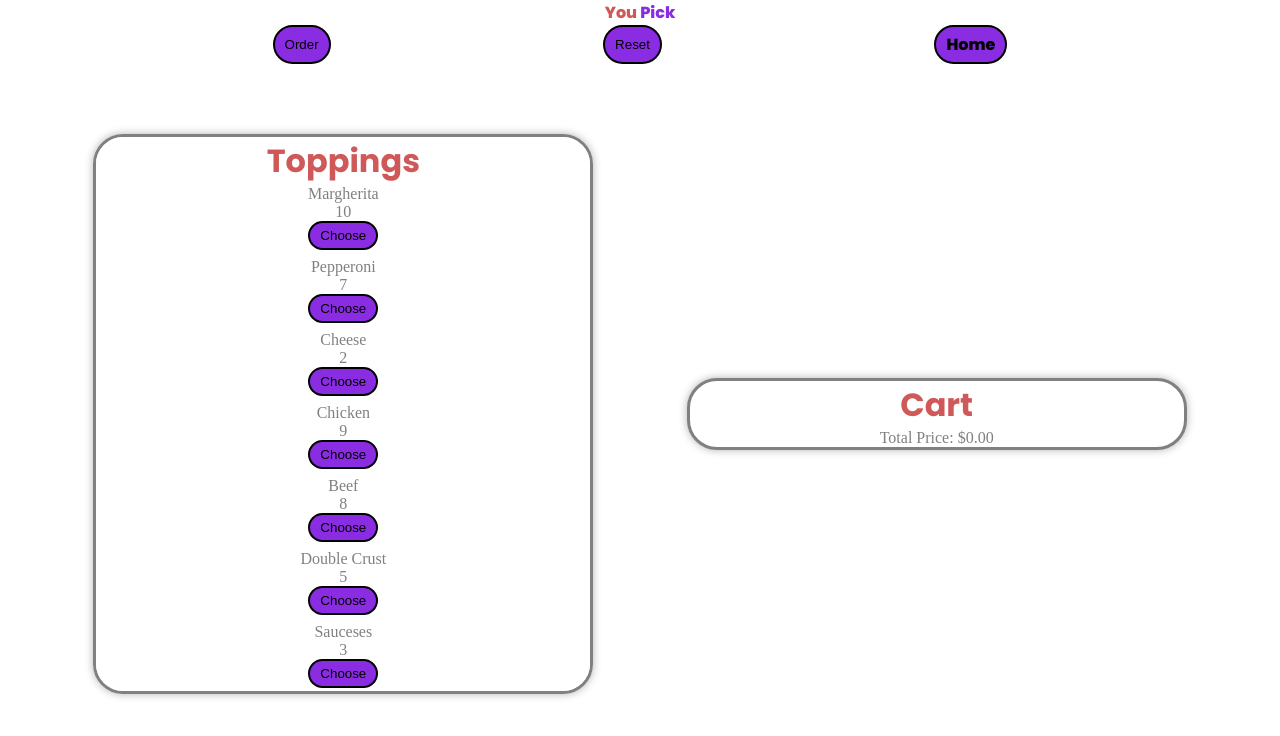
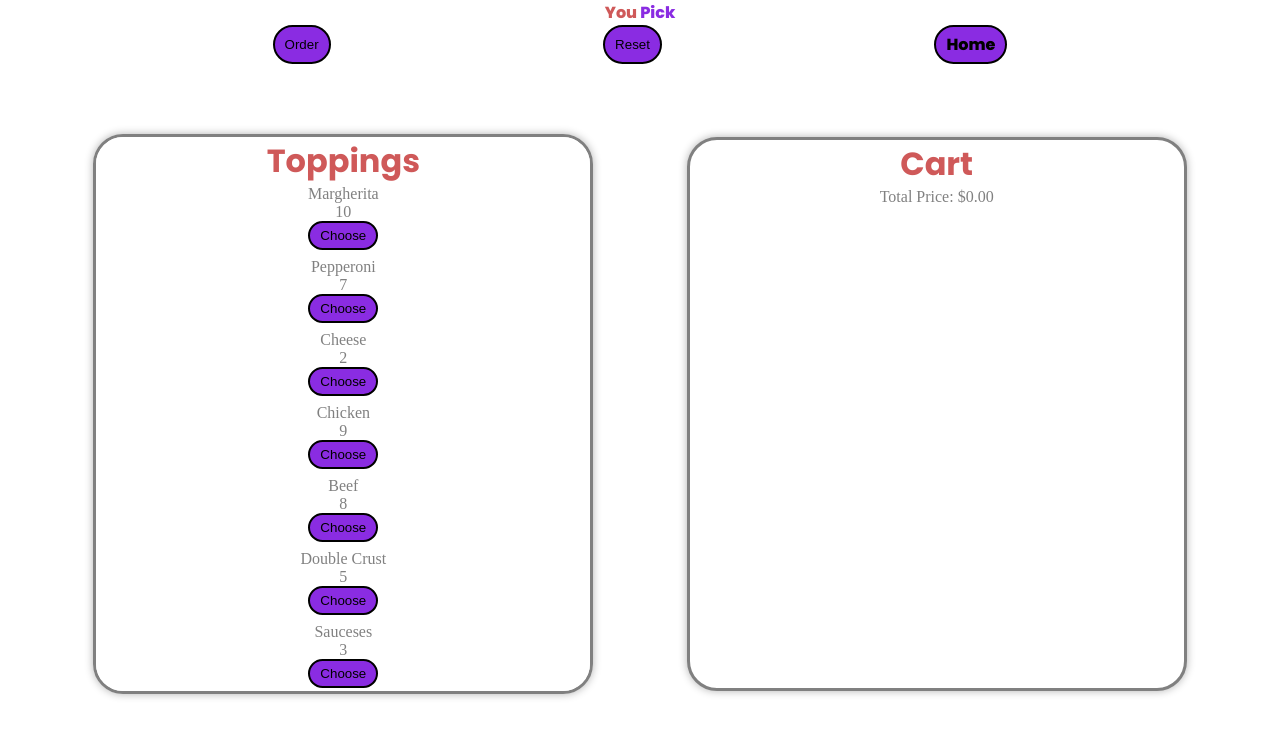
Before and after one commit to jahnathanexantus/react-pizza, a React (Create React App) app in the folder UCF/react-pizza/pizza/: page /menu in a window 1280 px wide. Shown: the top 736 px of the page. Built offline with nearby package versions, Linux system fonts and the light colour scheme.

Commit message:
corrected the cart container in css

```diff
--- a/UCF/react-pizza/pizza/package.json
+++ b/UCF/react-pizza/pizza/package.json
@@ -12,6 +12,7 @@
     "react-icons": "^4.11.0",
     "react-router-dom": "^6.15.0",
     "react-scripts": "5.0.1",
+    "react-toastify": "^9.1.3",
     "web-vitals": "^2.1.4"
   },
   "scripts": {
--- a/UCF/react-pizza/pizza/src/pages/menu/Menu.js
+++ b/UCF/react-pizza/pizza/src/pages/menu/Menu.js
@@ -4,7 +4,8 @@ import ToppingsItem from "../../components/ToppingsItem";
 import './menu.css';
 import { Link } from 'react-router-dom';
 import { calculateTotal } from "./calculateTotal";
-
+import { toast } from "react-toastify";
+import "react-toastify/dist/ReactToastify.css";
 
 
 
@@ -20,7 +21,12 @@ const Menu = () => {
   };
 
   const order = () => {
-    alert("Thank you for shopping with us! Your order has been placed.");
+    if(cart.length===0 || !cart){
+        alert("Must make a selection")
+    }else{
+        alert("Thank you for shopping with us! Your order has been placed.");
+    }
+
     setCart([]);
   };
 
--- a/UCF/react-pizza/pizza/src/pages/menu/menu.css
+++ b/UCF/react-pizza/pizza/src/pages/menu/menu.css
@@ -19,10 +19,11 @@
     border: 3px solid ;
     width: 500px;
     text-align: center;
-    max-height: 70vh;
+    /* max-height: 70vh; */
     border-radius: 30px;
     background-color: var(--body-color);
     box-shadow: 0 0 8px hsla(0, 0%, 0%, 0.3);
+    height: 554px;
 }
 
 .cart__buttons{
```
Also changed, not shown: 1 other file (tests, documents, lock files or other folders).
····················
Your answer must be an exact copy of the records, with every picture left out.

Before and after one commit to jahnathanexantus/react-pizza, a React (Create React App) app in the folder UCF/react-pizza/pizza/: page /menu in a window 1280 px wide. Shown: the top 736 px of the page. Built offline with nearby package versions, Linux system fonts and the light colour scheme.

Commit message:
corrected the cart container in css

```diff
--- a/UCF/react-pizza/pizza/package.json
+++ b/UCF/react-pizza/pizza/package.json
@@ -12,6 +12,7 @@
     "react-icons": "^4.11.0",
     "react-router-dom": "^6.15.0",
     "react-scripts": "5.0.1",
+    "react-toastify": "^9.1.3",
     "web-vitals": "^2.1.4"
   },
   "scripts": {
--- a/UCF/react-pizza/pizza/src/pages/menu/Menu.js
+++ b/UCF/react-pizza/pizza/src/pages/menu/Menu.js
@@ -4,7 +4,8 @@ import ToppingsItem from "../../components/ToppingsItem";
 import './menu.css';
 import { Link } from 'react-router-dom';
 import { calculateTotal } from "./calculateTotal";
-
+import { toast } from "react-toastify";
+import "react-toastify/dist/ReactToastify.css";
 
 
 
@@ -20,7 +21,12 @@ const Menu = () => {
   };
 
   const order = () => {
-    alert("Thank you for shopping with us! Your order has been placed.");
+    if(cart.length===0 || !cart){
+        alert("Must make a selection")
+    }else{
+        alert("Thank you for shopping with us! Your order has been placed.");
+    }
+
     setCart([]);
   };
 
--- a/UCF/react-pizza/pizza/src/pages/menu/menu.css
+++ b/UCF/react-pizza/pizza/src/pages/menu/menu.css
@@ -19,10 +19,11 @@
     border: 3px solid ;
     width: 500px;
     text-align: center;
-    max-height: 70vh;
+    /* max-height: 70vh; */
     border-radius: 30px;
     background-color: var(--body-color);
     box-shadow: 0 0 8px hsla(0, 0%, 0%, 0.3);
+    height: 554px;
 }
 
 .cart__buttons{
```
Also changed, not shown: 1 other file (tests, documents, lock files or other folders).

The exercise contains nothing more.